But there are some myths that are patently untrue, and we’re here to help. Let the debunking begin.

Related: 20 Weird Strategies to Help You Sleep

 

8 Sleep and Health Myths You Should Stop Believing

1. Breakfast is the most important meal of the day.

happy_lark | Getty Images

Chalk this one up to pervasive marketing from companies such as Kellogg's and Quaker Oats, which have had a vested financial interest in you chowing down on what we now think of as breakfast foods. The truth is, if you aren't ready to eat something right when you wake up, and you’re more of a mid-morning snack or early lunch person, there’s nothing wrong with that.

 

8 Sleep and Health Myths You Should Stop Believing

2. A lack of sleep won’t affect your long-term health.

Jetta Productions | Getty Images

Very wrong. If you aren’t getting enough sleep, you put yourself at risk for developing type 2 diabetes and cardiovascular disease and it could lead to considerable weight gain and depression.

 

8 Sleep and Health Myths You Should Stop Believing

3. The older you get the less sleep you require.

Rob Van Petten | Getty Images

The CDC generally recommends the same amount of sleep for people ages 18 to 60 -- seven or more hours a night. As people get older the change in recommendation is negligible. Seven to nine for people ages 61 to 62 and seven to eight hours for 65 and older.

8 Sleep and Health Myths You Should Stop Believing

4. You must get eight hours of sleep every night.

Astronaut Images | Getty Images

When it comes to sleep, it’s not one size fits all. "A person's sleep need is genetically pre-determined," Michael Decker, an associate professor of nursing at Case Western Reserve, told Shape."Some people need a little bit more, and some need a little bit less."

 

8 Sleep and Health Myths You Should Stop Believing

5. You can’t have an evening snack.

Morsa Images | Getty Images

Too much food or eating too quickly can disrupt your sleep, but actually, a light snack that is a source of tryptophan can actually help you sleep. Look for something with carbs and protein, such as cereal and milk or some toast.

8 Sleep and Health Myths You Should Stop Believing

6. Insomnia just means you can’t fall asleep.

PhotoAlto/Frederic Cirou | Getty Images

According to the Cleveland Clinic, there are actually four symptoms of insomnia, not just an inability to fall asleep. They include waking up too early and not being able to fall back asleep, frequently getting up in the middle of the night and not feeling refreshed when you wake up.

8 Sleep and Health Myths You Should Stop Believing

7. If you're tired while driving, you can just turn the music up.

Westend61 | Getty Images

Putting the AC on full blast or having your playlist at full volume will not make things better if you’re drowsy behind the wheel. According to the CDC, if you’re awake for more than 18 hours, that’s the same alertness as someone who has a blood alcohol content of 0.05 percent.
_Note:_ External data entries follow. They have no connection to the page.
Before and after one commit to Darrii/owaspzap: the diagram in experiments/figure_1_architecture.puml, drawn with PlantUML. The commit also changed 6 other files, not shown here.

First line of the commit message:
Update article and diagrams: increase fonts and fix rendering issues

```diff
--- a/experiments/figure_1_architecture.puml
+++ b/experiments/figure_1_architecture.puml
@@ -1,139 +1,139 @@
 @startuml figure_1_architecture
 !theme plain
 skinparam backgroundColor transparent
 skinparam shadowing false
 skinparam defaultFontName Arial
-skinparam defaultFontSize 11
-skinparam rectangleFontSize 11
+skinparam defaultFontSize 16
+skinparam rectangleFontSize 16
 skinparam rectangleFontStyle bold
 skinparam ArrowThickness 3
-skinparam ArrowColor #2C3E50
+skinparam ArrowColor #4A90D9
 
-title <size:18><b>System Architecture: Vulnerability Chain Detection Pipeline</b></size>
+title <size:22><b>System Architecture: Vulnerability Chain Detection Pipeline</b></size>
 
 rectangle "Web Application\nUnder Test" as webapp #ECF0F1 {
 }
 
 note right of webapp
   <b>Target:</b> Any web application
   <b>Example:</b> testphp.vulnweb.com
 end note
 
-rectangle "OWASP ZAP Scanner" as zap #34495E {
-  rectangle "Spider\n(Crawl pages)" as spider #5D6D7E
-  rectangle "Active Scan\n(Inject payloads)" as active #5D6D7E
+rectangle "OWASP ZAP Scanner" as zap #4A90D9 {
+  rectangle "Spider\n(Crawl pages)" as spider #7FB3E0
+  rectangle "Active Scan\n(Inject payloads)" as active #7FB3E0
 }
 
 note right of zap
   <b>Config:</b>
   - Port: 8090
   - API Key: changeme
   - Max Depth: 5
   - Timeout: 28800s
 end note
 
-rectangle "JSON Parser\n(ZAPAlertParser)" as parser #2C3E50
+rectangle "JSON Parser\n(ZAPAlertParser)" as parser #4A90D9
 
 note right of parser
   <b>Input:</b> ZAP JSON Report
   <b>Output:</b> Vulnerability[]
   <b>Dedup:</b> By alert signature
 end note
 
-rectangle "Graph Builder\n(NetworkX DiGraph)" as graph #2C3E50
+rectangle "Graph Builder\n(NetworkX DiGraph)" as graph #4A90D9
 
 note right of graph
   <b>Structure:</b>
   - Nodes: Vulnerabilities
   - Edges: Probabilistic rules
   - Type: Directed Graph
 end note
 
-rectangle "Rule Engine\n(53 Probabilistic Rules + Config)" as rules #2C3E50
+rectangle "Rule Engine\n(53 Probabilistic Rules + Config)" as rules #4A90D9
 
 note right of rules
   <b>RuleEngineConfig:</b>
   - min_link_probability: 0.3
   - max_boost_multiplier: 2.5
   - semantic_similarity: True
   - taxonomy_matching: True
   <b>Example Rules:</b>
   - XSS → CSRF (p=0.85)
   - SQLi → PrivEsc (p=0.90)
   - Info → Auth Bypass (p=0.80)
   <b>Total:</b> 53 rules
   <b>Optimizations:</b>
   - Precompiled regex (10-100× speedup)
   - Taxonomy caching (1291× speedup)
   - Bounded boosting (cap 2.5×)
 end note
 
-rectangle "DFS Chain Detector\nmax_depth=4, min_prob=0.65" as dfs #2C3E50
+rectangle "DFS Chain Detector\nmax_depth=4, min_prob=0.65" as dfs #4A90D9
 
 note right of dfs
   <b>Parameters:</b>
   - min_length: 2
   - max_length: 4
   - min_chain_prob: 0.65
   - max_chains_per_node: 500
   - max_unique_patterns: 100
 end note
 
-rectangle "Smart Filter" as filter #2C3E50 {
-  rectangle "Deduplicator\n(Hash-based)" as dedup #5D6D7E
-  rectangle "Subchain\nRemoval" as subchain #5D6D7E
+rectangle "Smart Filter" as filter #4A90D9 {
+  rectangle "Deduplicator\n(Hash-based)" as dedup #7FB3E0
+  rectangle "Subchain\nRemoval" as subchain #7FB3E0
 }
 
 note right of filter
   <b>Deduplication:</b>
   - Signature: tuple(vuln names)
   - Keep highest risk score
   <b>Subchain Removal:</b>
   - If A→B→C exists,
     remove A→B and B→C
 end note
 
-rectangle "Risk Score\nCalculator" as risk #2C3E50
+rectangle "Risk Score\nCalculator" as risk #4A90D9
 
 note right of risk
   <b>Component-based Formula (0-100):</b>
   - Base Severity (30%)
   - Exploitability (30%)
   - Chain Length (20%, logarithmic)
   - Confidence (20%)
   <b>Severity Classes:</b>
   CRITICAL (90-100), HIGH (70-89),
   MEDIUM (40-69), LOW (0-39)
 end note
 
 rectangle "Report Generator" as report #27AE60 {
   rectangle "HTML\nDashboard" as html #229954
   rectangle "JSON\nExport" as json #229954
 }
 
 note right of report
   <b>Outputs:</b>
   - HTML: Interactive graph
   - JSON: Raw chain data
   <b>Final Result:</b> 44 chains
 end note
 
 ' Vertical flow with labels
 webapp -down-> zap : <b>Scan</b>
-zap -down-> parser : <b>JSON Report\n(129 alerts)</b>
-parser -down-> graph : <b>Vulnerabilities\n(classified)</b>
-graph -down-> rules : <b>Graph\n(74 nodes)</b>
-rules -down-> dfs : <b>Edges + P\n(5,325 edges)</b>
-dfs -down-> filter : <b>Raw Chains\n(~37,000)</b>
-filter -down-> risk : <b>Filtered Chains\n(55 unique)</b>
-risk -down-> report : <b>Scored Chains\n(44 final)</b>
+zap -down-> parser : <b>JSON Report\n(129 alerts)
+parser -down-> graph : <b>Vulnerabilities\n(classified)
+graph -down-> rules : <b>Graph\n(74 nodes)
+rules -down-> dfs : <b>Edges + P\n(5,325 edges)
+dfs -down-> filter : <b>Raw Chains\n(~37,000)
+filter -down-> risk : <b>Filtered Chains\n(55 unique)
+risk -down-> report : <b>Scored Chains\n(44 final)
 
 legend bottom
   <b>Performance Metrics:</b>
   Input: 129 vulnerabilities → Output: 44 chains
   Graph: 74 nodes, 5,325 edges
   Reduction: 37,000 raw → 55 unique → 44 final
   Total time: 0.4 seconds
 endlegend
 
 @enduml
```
8 Sleep and Health Myths You Should Stop Believing

8. You can catch up on sleep.

logoff | Getty Images
Unfortunately, this is not the case. According to the NIH, “when people are sleep deprived they are not able to regain lost sleep by sleeping more. With inadequate sleep, you accumulate a sleep debt that is impossible to repay as it becomes larger.” How do you make sure you don’t incur that sleep debt? Try and be as consistent as possible every night.